For International Day of the Girl Child, TEDxLondon sat down with Ravinol to hear an update on the story of his journey to make the film.
12 MILLION GIRLS ARE BORN EACH YEAR IN INDIA
1 MILLION DO NOT LIVE TO SEE THEIR 1ST BIRTHDAY
3 MILLION DO NOT LIVE TO SEE THEIR 15TH BIRTHDAY
1 IN 6 GIRLS DIES AS A RESULT OF GENDER DISCRIMINATION
47% OF GIRLS ARE MARRIED BEFORE THEY ARE 18
“A good friend asked me if I wanted to go on an 1800km roadtrip along the west coast of India in a Tuk Tuk to raise money for a girls’ education charity. At the time, I didn’t know much about the issue, but the charity’s main school was in the same village I lived in 20 years ago as a Hare Krishna monk. Being invited back to this village felt like an important sign to go.
As a filmmaker, I decided to film the journey and explore why, in a country where I learnt women were to be respected, are girls struggling to access education.
Once in India, we faced difficulties accessing the communities and girls we wanted to speak to. Due to long distances, we arrived at destinations later than planned; being unknown in these communities meant many people wouldn’t speak to us. Back in the UK, I put together a trailer to engage partners for the documentary.

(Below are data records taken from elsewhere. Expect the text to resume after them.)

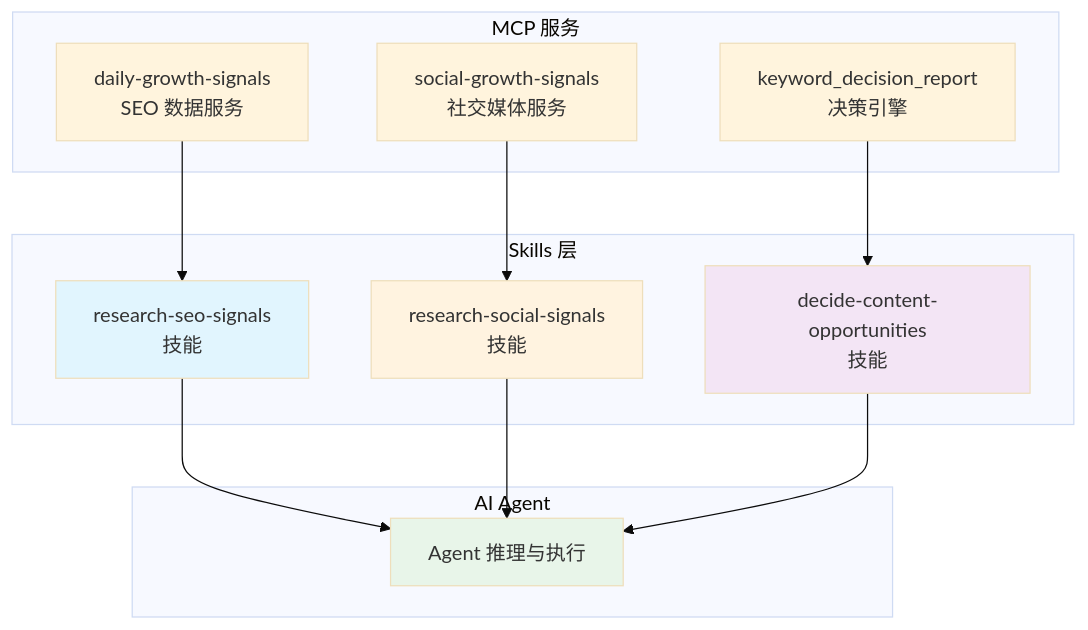
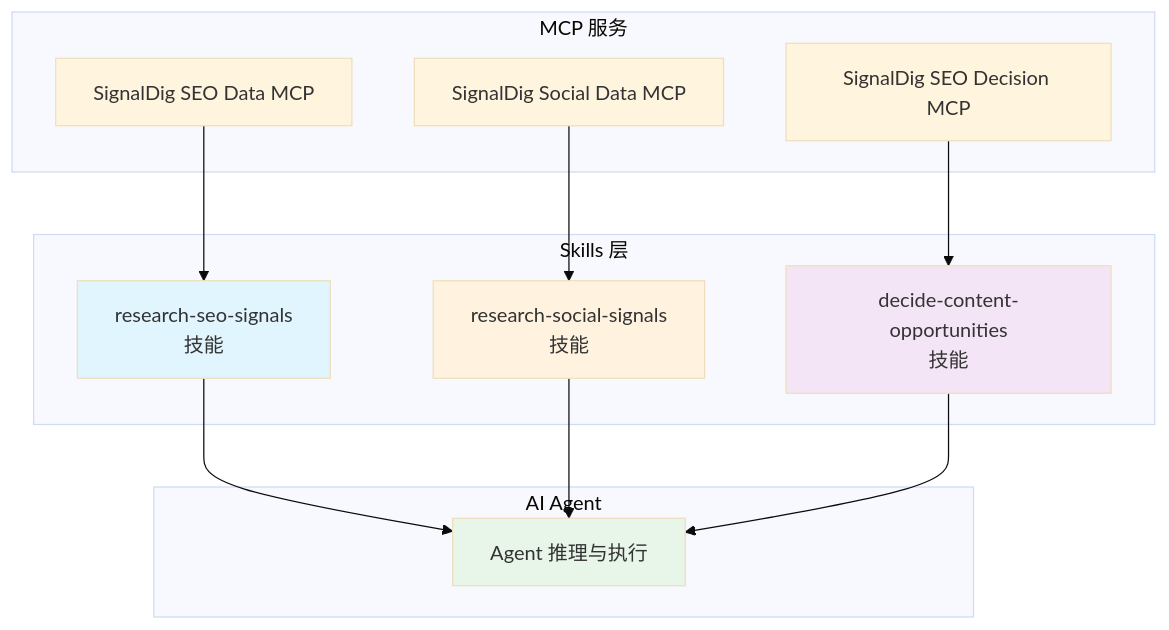
Before and after one commit to daily-growth-signals/seo-signal-skills: the diagram in skills/README-zh.md, drawn with Mermaid (base theme). The commit also changed other lines of this file and 21 other files, not shown here.

````diff
--- a/skills/README-zh.md
+++ b/skills/README-zh.md
@@ -169,31 +171,31 @@
 ```mermaid
 graph TB
     subgraph "MCP 服务"
-        A[daily-growth-signals<br/>SEO 数据服务]
-        B[social-growth-signals<br/>社交媒体服务]
-        C[keyword_decision_report<br/>决策引擎]
+        A[SignalDig SEO Data MCP]
+        B[SignalDig Social Data MCP]
+        C[SignalDig SEO Decision MCP]
     end
 
     subgraph "Skills 层"
         D[research-seo-signals<br/>技能]
         E[research-social-signals<br/>技能]
         F[decide-content-opportunities<br/>技能]
     end
 
     subgraph "AI Agent"
         G[Agent 推理与执行]
     end
 
     A --> D
     B --> E
     C --> F
 
     D --> G
     E --> G
     F --> G
 
     style D fill:#e1f5fe
     style E fill:#fff3e0
     style F fill:#f3e5f5
     style G fill:#e8f5e9
 ```
````
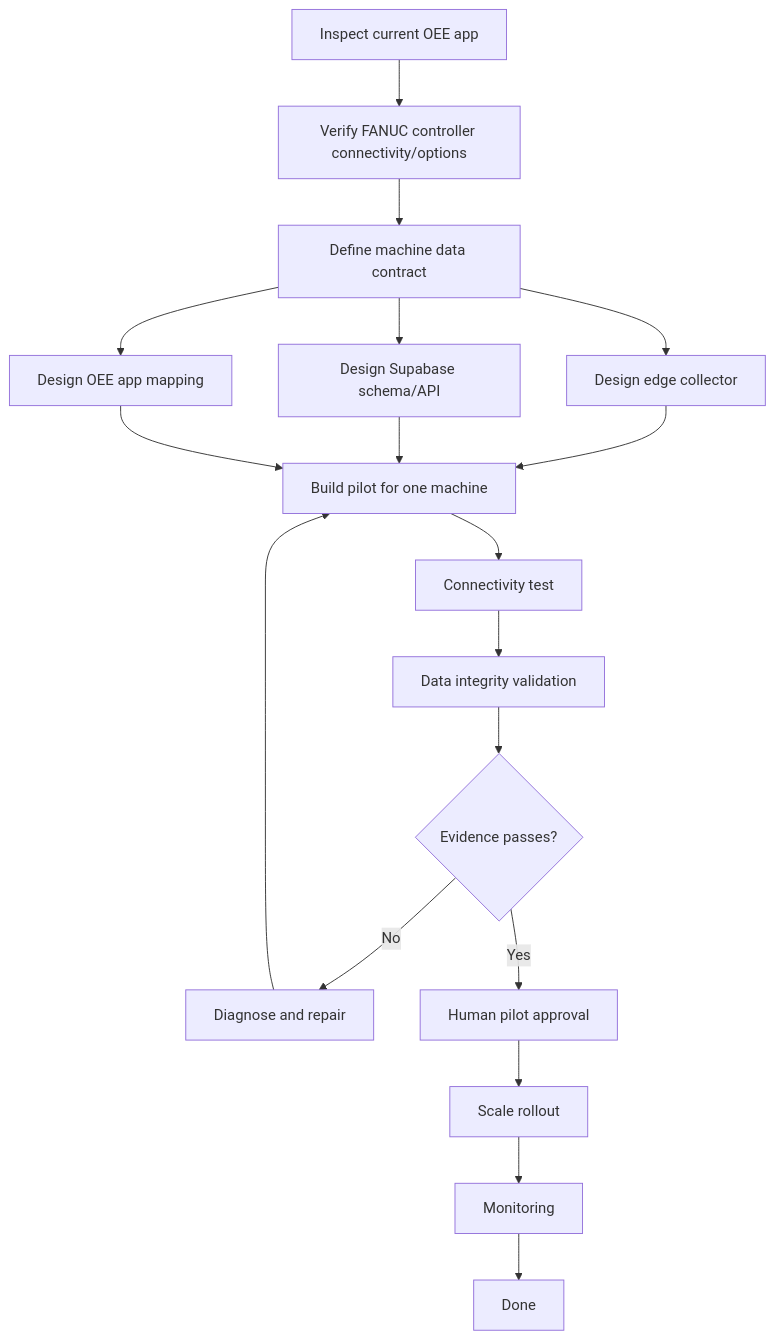
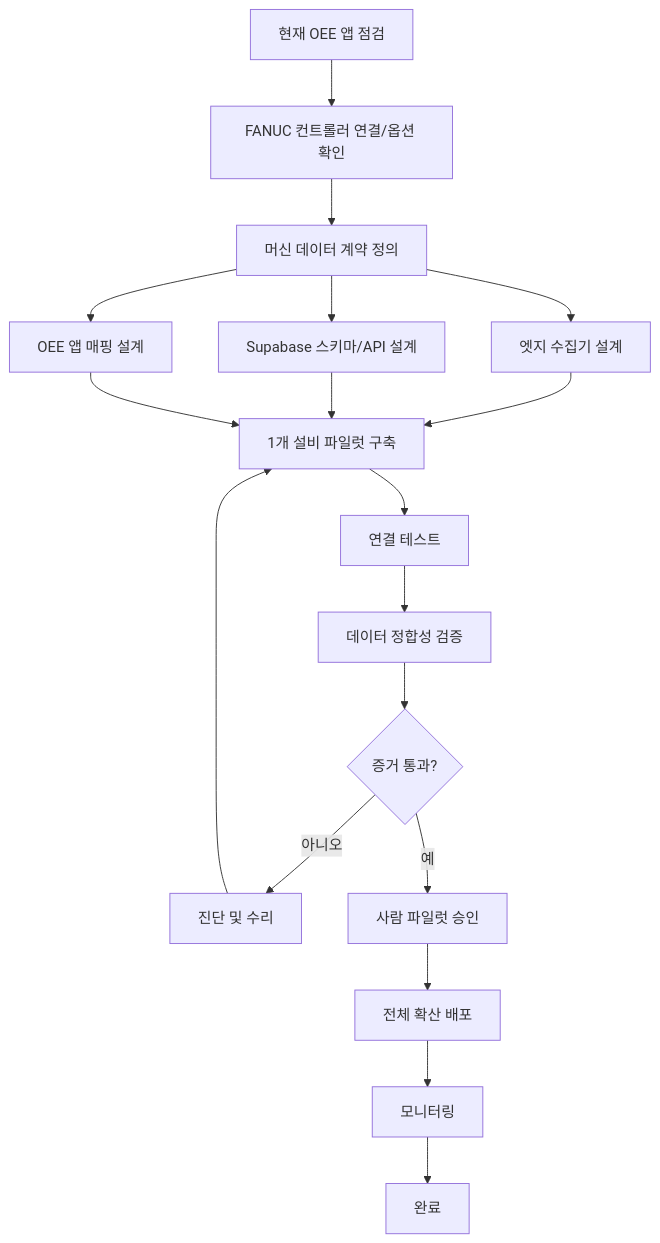
One commit to batman3101/graph-engineering-skill changed the diagram in graph-engineering/examples/OEE_FANUC_EXAMPLE.md. Above: the diagram before and after it, drawn with Mermaid. The commit also changed other lines of this file, not shown here.

Commit message:
docs: OEE FANUC 예제를 한글로 번역
examples/OEE_FANUC_EXAMPLE.md의 제목·목표·방식·Mermaid 노드 라벨·핵심 증거를
한국어로 번역. 그래프 구조와 노드 ID(A,B,C,D1..)는 그대로 유지.

````diff
--- a/graph-engineering/examples/OEE_FANUC_EXAMPLE.md
+++ b/graph-engineering/examples/OEE_FANUC_EXAMPLE.md
@@ -13,29 +13,29 @@
 ```mermaid
 flowchart TD
-    A[Inspect current OEE app]
-    B[Verify FANUC controller connectivity/options]
-    C[Define machine data contract]
-    D1[Design edge collector]
-    D2[Design Supabase schema/API]
-    D3[Design OEE app mapping]
-    E[Build pilot for one machine]
-    F[Connectivity test]
-    G[Data integrity validation]
-    H{Evidence passes?}
-    I[Diagnose and repair]
-    J[Human pilot approval]
-    K[Scale rollout]
-    L[Monitoring]
-    M[Done]
+    A[현재 OEE 앱 점검]
+    B[FANUC 컨트롤러 연결/옵션 확인]
+    C[머신 데이터 계약 정의]
+    D1[엣지 수집기 설계]
+    D2[Supabase 스키마/API 설계]
+    D3[OEE 앱 매핑 설계]
+    E[1개 설비 파일럿 구축]
+    F[연결 테스트]
+    G[데이터 정합성 검증]
+    H{증거 통과?}
+    I[진단 및 수리]
+    J[사람 파일럿 승인]
+    K[전체 확산 배포]
+    L[모니터링]
+    M[완료]
 
     A --> B --> C
     C --> D1
     C --> D2
     C --> D3
     D1 --> E
     D2 --> E
     D3 --> E
     E --> F --> G --> H
-    H -- No --> I --> E
-    H -- Yes --> J --> K --> L --> M
+    H -- 아니오 --> I --> E
+    H -- 예 --> J --> K --> L --> M
 ```
````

I received lots of encouraging feedback, but also the challenge, ‘Why are you doing this as a man?’, ‘Will you be able to do the subject matter justice?’
It really got me thinking. I decided to consult with experts working in girls’ education internationally to share my experience and the hunch I had, that surely we must involve men in the effort to effect change in this area. When I interviewed Shikha Uberoi, one of India’s all-time greatest tennis players, she explained that if you educate a girl but don’t educate her wider community, then you “educate her into isolation”, as males in a girl’s family and community often feel undermined and threatened by a girl’s education. In order to help these girls access education, we must bring men and boys along on the journey too.

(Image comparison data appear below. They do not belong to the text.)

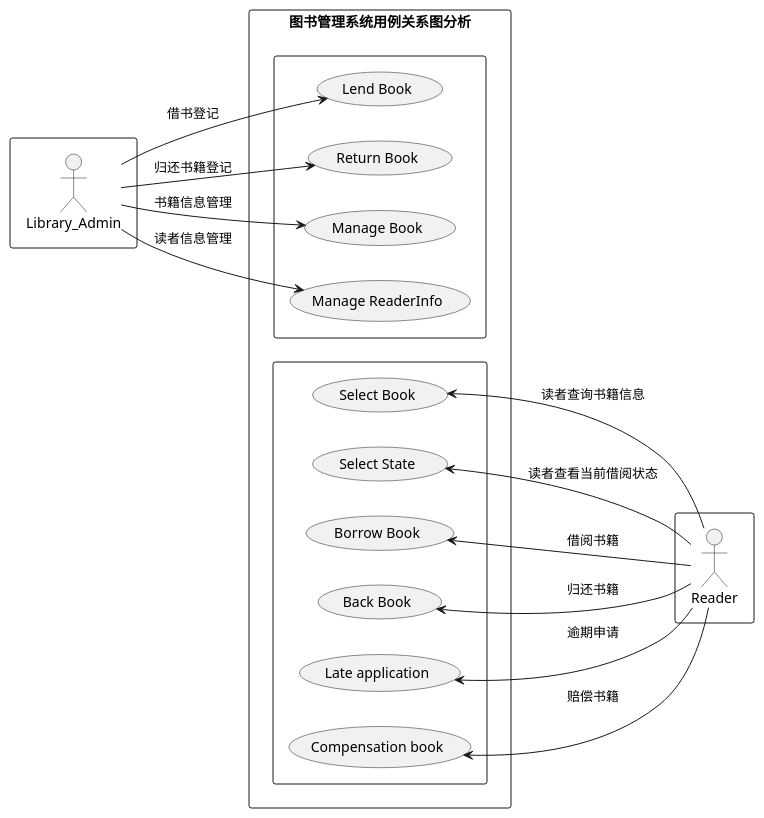
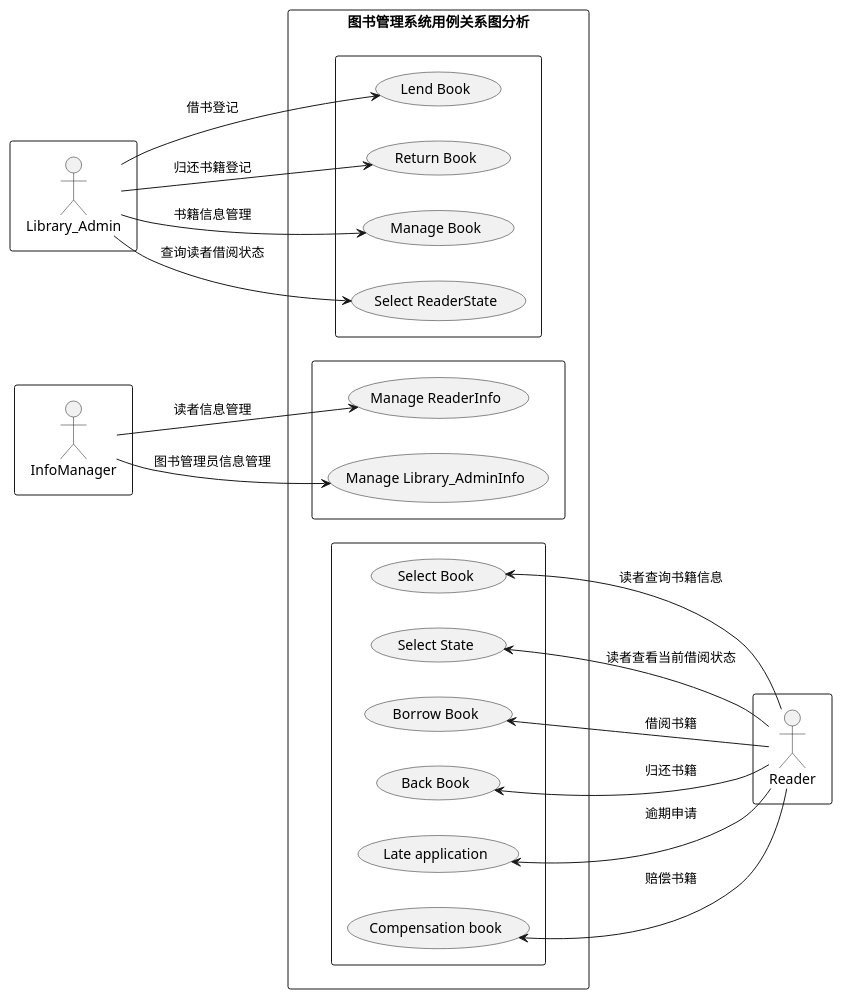
Before and after one commit to z915287285/is_analysis: the diagram in test2/usercase.puml, drawn with PlantUML. The commit also changed 2 other files, not shown here.

```diff
--- a/test2/usercase.puml
+++ b/test2/usercase.puml
@@ -1,27 +1,34 @@
 @startuml
 left to right direction
 skinparam packageStyle rectangle
 rectangle {
 actor Library_Admin
+}
+rectangle {
+actor InfoManager
 }
 rectangle {
 actor Reader
 }
 rectangle 图书管理系统用例关系图分析{
 rectangle {
 Library_Admin ->(Lend Book):借书登记
 Library_Admin -->(Return Book):归还书籍登记
 Library_Admin -->(Manage Book):书籍信息管理
-Library_Admin -->(Manage ReaderInfo):读者信息管理
+Library_Admin -->(Select ReaderState):查询读者借阅状态
+}
+rectangle {
+InfoManager -->(Manage ReaderInfo):读者信息管理
+InfoManager -->(Manage Library_AdminInfo):图书管理员信息管理
 }
 rectangle {
 (Select Book)<-- Reader:读者查询书籍信息
 (Select State)<-- Reader:读者查看当前借阅状态
 (Borrow Book)<-- Reader:借阅书籍
 (Back Book)<-- Reader:归还书籍
 (Late application)<-- Reader:逾期申请
 (Compensation book)<--Reader:赔偿书籍
 }
 }
 
 @enduml
```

I decided to go back and spent another month visiting rural villages across India, hearing first hand from many wonderful young women and men who are stepping forward as role models for others in the community to effect positive change.
One story that really stands out is Manisha’s. Living in a rural Maharashtra, Manisha was once shy and quiet – that was until she was invited to become part of an action research project where she documented the lives of the girls in her village, the challenges they face and their hopes for the future. Through this project, Manisha and her peers grew in confidence, formed a committee and elected a representative to the Panchayat – the local village council, which was groundbreaking for this village. When we met Manisha, she stood out as a natural leader within her community. Manisha’s story shows that once girls are supported by their community to be heard, they are able to effect powerful change.
As a filmmaker, you are primarily a conduit for other people’s stories, so it was imperative to hear the voices of girls, women and communities directly. But I also had to be honest in my storytelling and show how my own experiences were part of the stories we were hearing. Having been a celibate monk in my twenties, I lived in a part of India that held very conservative views about women and girls. Returning to the village after 20 years and hearing these views from a senior monk was extremely challenging. Every man – regardless of their background – is working through their own views and attitudes towards women. I want Road to Vrindavan to show that anyone can go on this journey, to change their mindset and support girls and women worldwide.”